» **Required work**
The full listing is to be returned exactly as given, but without pictures.

» **Supplied records**
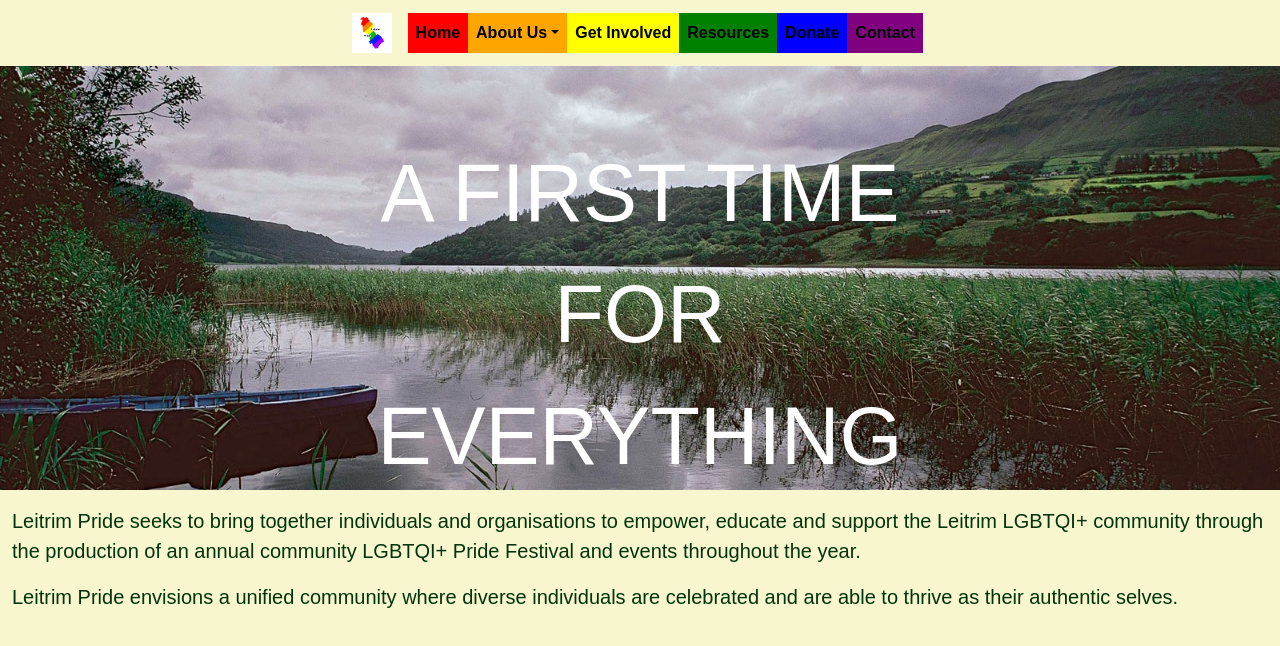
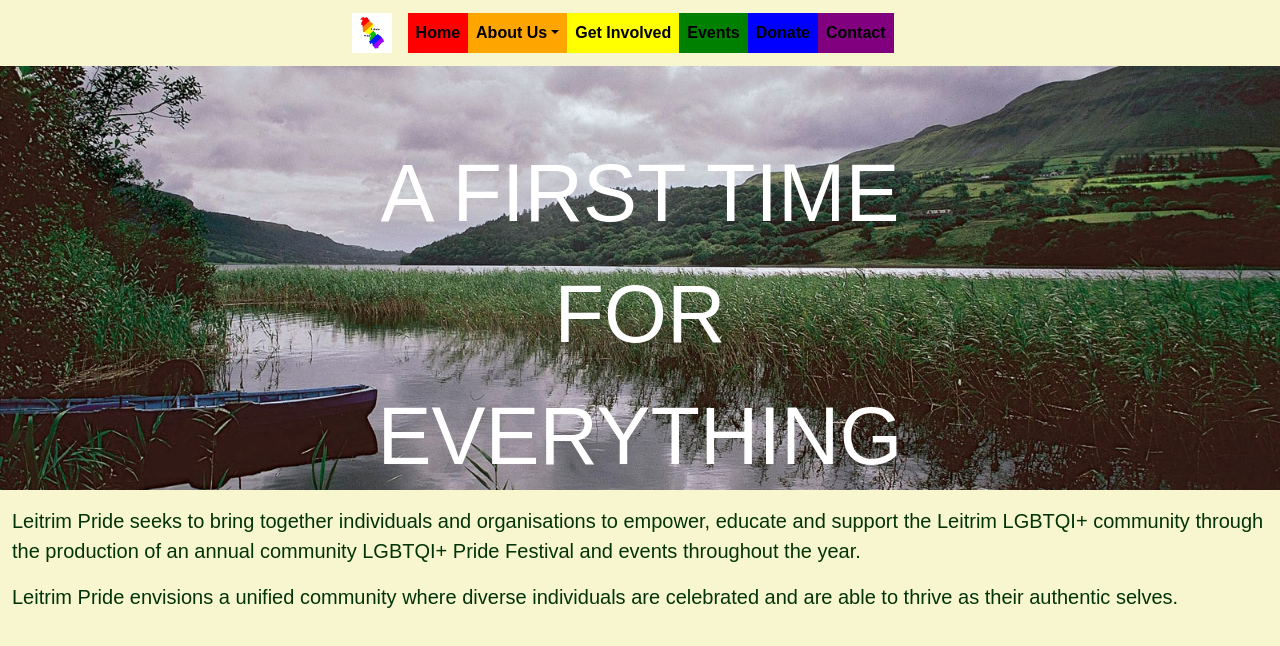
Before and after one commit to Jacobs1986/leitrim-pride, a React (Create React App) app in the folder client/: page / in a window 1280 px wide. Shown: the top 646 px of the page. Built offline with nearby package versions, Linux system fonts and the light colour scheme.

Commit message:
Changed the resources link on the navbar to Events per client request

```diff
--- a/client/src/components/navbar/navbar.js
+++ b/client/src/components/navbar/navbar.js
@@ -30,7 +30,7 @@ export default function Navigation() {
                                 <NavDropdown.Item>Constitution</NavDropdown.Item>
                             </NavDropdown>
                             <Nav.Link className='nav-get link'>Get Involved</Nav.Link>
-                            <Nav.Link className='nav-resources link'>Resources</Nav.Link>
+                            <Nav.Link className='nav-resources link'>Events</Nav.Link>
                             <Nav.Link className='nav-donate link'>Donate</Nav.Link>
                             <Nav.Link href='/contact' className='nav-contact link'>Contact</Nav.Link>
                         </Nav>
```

» **The answer**
Before and after one commit to Jacobs1986/leitrim-pride, a React (Create React App) app in the folder client/: page / in a window 1280 px wide. Shown: the top 646 px of the page. Built offline with nearby package versions, Linux system fonts and the light colour scheme.

Commit message:
Changed the resources link on the navbar to Events per client request

```diff
--- a/client/src/components/navbar/navbar.js
+++ b/client/src/components/navbar/navbar.js
@@ -30,7 +30,7 @@ export default function Navigation() {
                                 <NavDropdown.Item>Constitution</NavDropdown.Item>
                             </NavDropdown>
                             <Nav.Link className='nav-get link'>Get Involved</Nav.Link>
-                            <Nav.Link className='nav-resources link'>Resources</Nav.Link>
+                            <Nav.Link className='nav-resources link'>Events</Nav.Link>
                             <Nav.Link className='nav-donate link'>Donate</Nav.Link>
                             <Nav.Link href='/contact' className='nav-contact link'>Contact</Nav.Link>
                         </Nav>
```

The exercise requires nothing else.